The Bank of England denied a bid by Nicolas Maduro, Venezuela’s dictatorial ruler, to withdraw $1.2 billion worth of Gold, reported Bloomberg.
The move came after top US officials requested their UK counterparts to disconnect the Maduro’s regime from its assets abroad. The UK accepted the request as it, and many other countries, joined the US’ efforts to overthrow Maduro after he became president upon winning a rogue election in Venezuela. The anti-Maduro lobby also projected Juan Guaidó as the rightful president, after the Popular Will party member claimed that he had won the presidential elections rightfully.
Meanwhile, Maduro showed no signs of conceding defeat.

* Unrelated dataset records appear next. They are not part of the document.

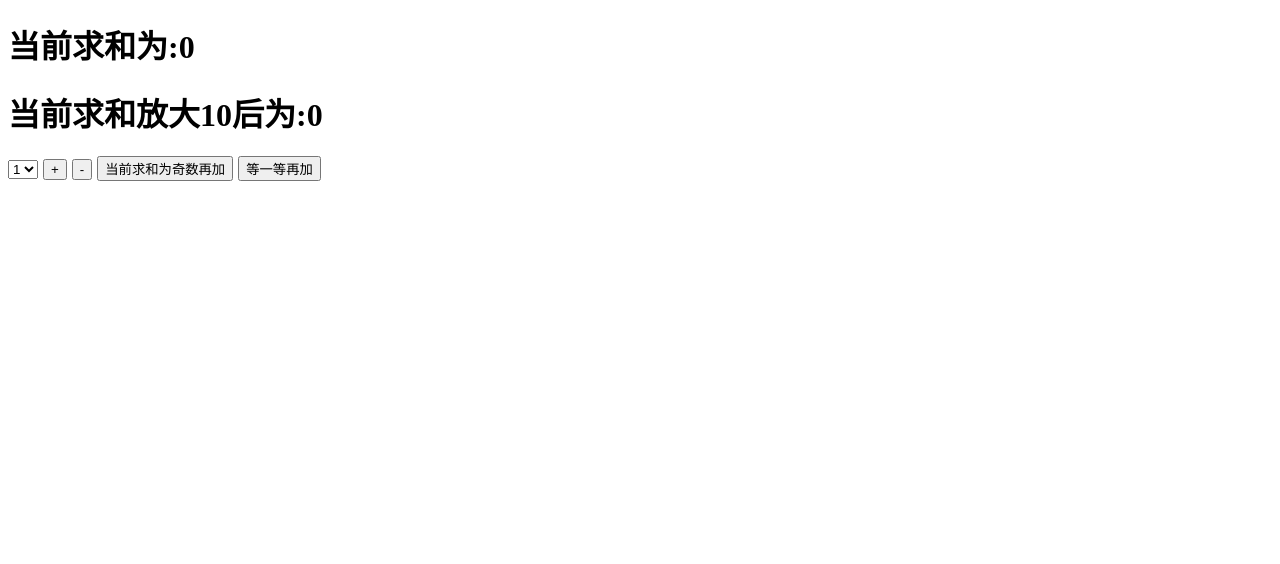
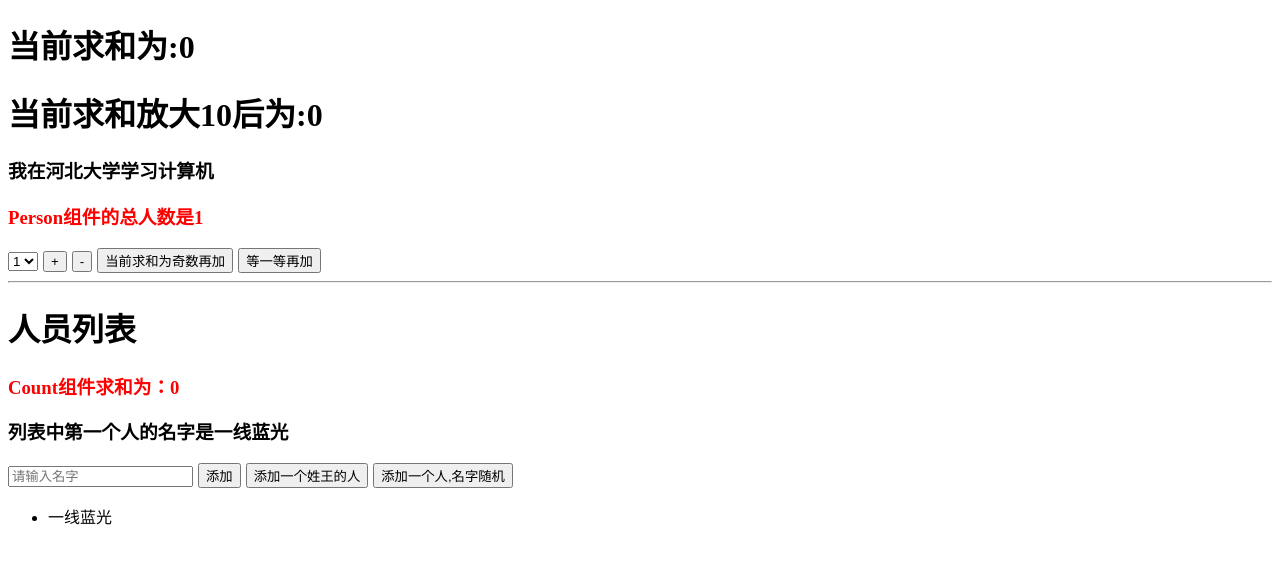
Before and after one commit to jingjing93315/vue-learning, a Vue app: page / in a window 1280 px wide. Shown: the top 564 px of the page. Built offline with nearby package versions, Linux system fonts and the light colour scheme.

Commit message:
vuex-模块化编码+namespace(命名空间)

```diff
--- a/src/App.vue
+++ b/src/App.vue
@@ -42,11 +42,14 @@
       </Category>
     </div> -->
     <Count/>
+    <hr/>
+    <Person/>
   </div>
 </template>
 <script>
 // import Category from "./components/Category.vue"
 import Count from './components/Count.vue'
+import Person from './components/Person.vue'
 // import axios from 'axios'
 // import pubsub from 'pubsub-js'
 // import MyHeader from './components/MyHeader'
@@ -59,8 +62,9 @@ export default {
   name: 'App', //汇总所有子组件
   components: {
     // Category
-    Count
-  },
+    Count,
+    Person
+},
   data() {
     return {
       // todos: JSON.parse(localStorage.getItem('todos')) ?? []
--- a/src/components/Count.vue
+++ b/src/components/Count.vue
@@ -1,21 +1,23 @@
 <template>
   <div>
-    <h1>当前求和为:{{$store.state.sum}}</h1>
-    <h1>当前求和放大10后为:{{$store.getters.bigSum}}</h1>
+    <h1>当前求和为:{{sum}}</h1>
+    <h1>当前求和放大10后为:{{bigSum}}</h1>
+    <h3>我在{{school}}学习{{subject}}</h3>
+    <h3 style="color:red">Person组件的总人数是{{personList.length}}</h3>
     <select v-model.number="n">
       <option value=1>1</option>
       <option value=2>2</option>
       <option value=3>3</option>
     </select>
-    <button @click="increment">+</button>
-    <button @click="decrement">-</button>
-    <button @click="incrementOdd">当前求和为奇数再加</button>
-    <button @click="incrementWait">等一等再加</button>
+    <button @click="increment(n)">+</button>
+    <button @click="decrement(n)">-</button>
+    <button @click="incrementOdd(n)">当前求和为奇数再加</button>
+    <button @click="incrementWait(n)">等一等再加</button>
   </div>
 </template>
 
 <script>
-
+import { mapState, mapGetters, mapMutations, mapActions } from 'vuex'
 export default {
   name: 'Count',
   data() {
@@ -23,21 +25,22 @@ export default {
       n: 1, // 用户选择的数字
     }
   },
+  computed: {
+    // 借助mapState生成计算属性，从state中读取数据(对象写法)
+    // ...mapState({
+    //   sum: 'sum',
+    //   school: 'school',
+    //   subject: 'subject'
+    // })
+    // 数组写法(和state中变量名相同)
+    ...mapState('countOptions',['sum', 'school','subject']),
+    ...mapState('personOptions',['personList']),
+    ...mapGetters('countOptions',['bigSum'])
+  },
   methods: {
-    increment() {
-      this.$store.commit('ADDNUM', this.n)
-    },
-    decrement() {
-      this.$store.commit('MINUSNUM', this.n)
-
-    },
-    incrementOdd() {
-      this.$store.dispatch('addNumOdd', this.n)
-
-    },
-    incrementWait() {
-      this.$store.dispatch('addNumWait', this.n)
-    }
+    // 借助mapMutations生成对应的方法，方法中会调用commit去联系mutations(对象写法)
+    ...mapMutations('countOptions',{increment: 'ADDNUM', decrement: 'MINUSNUM' }),
+    ...mapActions('countOptions',{incrementOdd: 'addNumOdd', incrementWait: 'addNumWait'}),
   },
 }
 </script>
--- /dev/null
+++ b/src/components/Person.vue
@@ -0,0 +1,63 @@
+<template>
+  <div>
+    <h1>人员列表</h1>
+    <h3 style="color:red">Count组件求和为：{{sum}}</h3>
+    <h3>列表中第一个人的名字是{{firstPersonName}}</h3>
+    <input v-model="name" type="text" placeholder="请输入名字">
+    <button @click="addName">添加</button>
+    <button @click="addWang">添加一个姓王的人</button>
+    <button @click="addPersonServer">添加一个人,名字随机</button>
+    <ul>
+      <li v-for="p in personList" :key="p.id">{{p.name}}</li>
+    </ul>
+  </div>
+</template>
+
+<script>
+// import {mapState} from 'vuex'
+import {nanoid} from 'nanoid'
+export default {
+  name: 'Person',
+  data() {
+    return {
+      name: ''
+    }
+  },
+  computed: {
+    personList(){
+      return this.$store.state.personOptions.personList
+    },
+    sum(){
+      return this.$store.state.countOptions.sum
+    },
+    firstPersonName(){
+      return this.$store.getters['personOptions/firstPersonName']
+    }
+  },
+  methods: {
+    addName(){
+      const personObj = {
+        id: nanoid(),
+        name: this.name
+      }
+      this.$store.commit('personOptions/ADD_PERSON',personObj)
+      this.name = ''
+    },
+    addWang(){
+      const personObj = {
+        id: nanoid(),
+        name: this.name
+      }
+      this.$store.dispatch('personOptions/addPersonWang', personObj)
+      this.name = ''
+    },
+    addPersonServer(){
+      this.$store.dispatch('personOptions/addPersonServer')
+    }
+  },
+}
+</script>
+
+<style>
+
+</style>
--- /dev/null
+++ b/src/store/count.js
@@ -0,0 +1,34 @@
+// 求和功能相关配置
+export default  {
+  namespaced: true,
+  state: {
+    sum: 0,
+    school: '河北大学',
+    subject: '计算机',
+  },
+  getters: {
+    bigSum(state) {
+      return state.sum * 10
+    }
+  },
+  mutations: {
+    ADDNUM(state, value) {
+      state.sum += value
+    },
+    MINUSNUM(state, value) {
+      state.sum -= value
+    },
+  },
+  actions: {
+    addNumOdd(context, value) {
+      if (context.state.sum % 2) {
+        context.commit('ADDNUM', value)
+      }
+    },
+    addNumWait(context, value) {
+      setTimeout(() => {
+        context.commit('ADDNUM', value)
+      }, 500)
+    },
+  },
+}
--- a/src/store/index.js
+++ b/src/store/index.js
@@ -1,44 +1,15 @@
 import Vue from 'vue'
 import Vuex from 'vuex'
+
+import countOptions from './count';
+import personOptions from './person';
 Vue.use(Vuex)
-// 准备actions-用于响应组件中的动作
-const actions = {
-  addNumOdd(context, value) {
-    if (context.state.sum % 2) {
-      context.commit('ADDNUM', value)
-    }
-  },
-  addNumWait(context, value) {
-    setTimeout(()=>{
-      context.commit('ADDNUM', value)
-    },500)
-  }
-}
-// 准备mutations 用于操作数据
-const mutations = {
-  ADDNUM(state, value) {
-    state.sum += value
-  },
-  MINUSNUM(state, value) {
-    state.sum -= value
-  },
-}
 
-// 准备state-用于存储数据
-const state = {
-  sum: 0,
-}
 
-// 准备getters，用于将state中的数据进行加工
-const getters = {
-  bigSum(state){
-    return state.sum * 10
-  }
-}
 // 创建并暴露store
 export default new Vuex.Store({
-  actions,
-  mutations,
-  state,
-  getters
+  modules: {
+    countOptions,
+    personOptions
+  }
 })
--- /dev/null
+++ b/src/store/person.js
@@ -0,0 +1,38 @@
+// 人员管理相关配置
+import axios from 'axios';
+import { nanoid } from 'nanoid';
+export default {
+  namespaced: true,
+  state: {
+    personList: [{ id: '001', name: '一线蓝光' }]
+  },
+  getters: {
+    firstPersonName(state){
+      return state.personList[0].name
+    }
+  },
+  mutations: {
+    ADD_PERSON(state, value) {
+      state.personList.unshift(value)
+    },
+  },
+  actions: {
+    addPersonWang(context, value){
+      if(value.name.indexOf('王') === 0){
+        context.commit('ADD_PERSON', value)
+      }else {
+        alert('添加的人必须姓王')
+      }
+    },
+    addPersonServer(context){
+      axios.get('https://api.uixsj.cn/hitokoto/get?type=social').then(
+        response =>{
+          context.commit('ADD_PERSON', {id: nanoid(), name: response.data})
+        },
+        error=>{
+          alert(error.message)
+        }
+      )
+    }
+  }
+}
```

FT reported that the dictator would not step down as long as he has support from the Venezuelan army. The response prompted the US to say that it would aggravate its economic sanctions against Venezuela, whose central bank has $8 billion in foreign reserves.
The Had-It-Been-Crypto Moment
Jesse Powell, the chief executive officer at Kraken, a California-based cryptocurrency exchange, took notice of the political situation and reminded parties the importance of decentralized assets like Bitcoin.
“Not your vault, not your gold,” Powell wrote as a reminiscent of the famous “not your keys, not your Bitcoin” slogan by Andreas Antonopolous. The renowned Bitcoin evangelist had come up with the catchphrase after the BitFinex exchange hack whereby traders had lost $70 million worth of bitcoins.
Technically, crypto holders enjoy proof-of-ownership by keeping their wallets’ private keys close to the chest. But if they hand over their crypto assets to, say, custodians, then it is the latter that hold their private keys. It is similar to how banks function – they keep the money for their customers to reinvest or lock them without the owners’ full permission.
According to Powell, Venezuela could better be holding Bitcoin-like assets without custodianships – where it would have full control. The indication also applies to countries that are already facing some version of global economic sanctions. Because Bitcoin is a fairer and more inclusive system than fiat/government currency, and because it cannot be sanctioned or censored, the cryptocurrency makes it possible for individuals/groups to hold a valuable asset without losing the ownership of it.
Could Bitcoin End Economic Sanctions?
Bitcoin, having grown impressively as a decentralized tech and asset, is still far from achieving its goal of global domination as a reserve currency. The current economic functioning has to fail – which they are – to make space for alternatives. And the other options the world brings would need to be 100% fixed themselves. Unfortunately, Bitcoin needs a lot of adjusting before the bruised and battered governments start treating it as a weapon against US-imposed economic sanctions.
Volatility and price manipulation, for instance, continues to be the biggest threats to Bitcoin’s growth.
Countries like Venezuela have turned into laboratories for the great bitcoin experiment. Only 56% of the Venezuelan population holds a bank account and even lesser have access to a credit card. Over 90% of the people, however, owns a smartphone. It is now up to the global leadership to come together and create a web of financial tunnels that officially bypasses the US sanctions. But more likely, the alternative order would support a central bank-backed digital currency over a decentralized asset like Bitcoin – both compatible with a smartphone.
But in Bitcoin, we hope.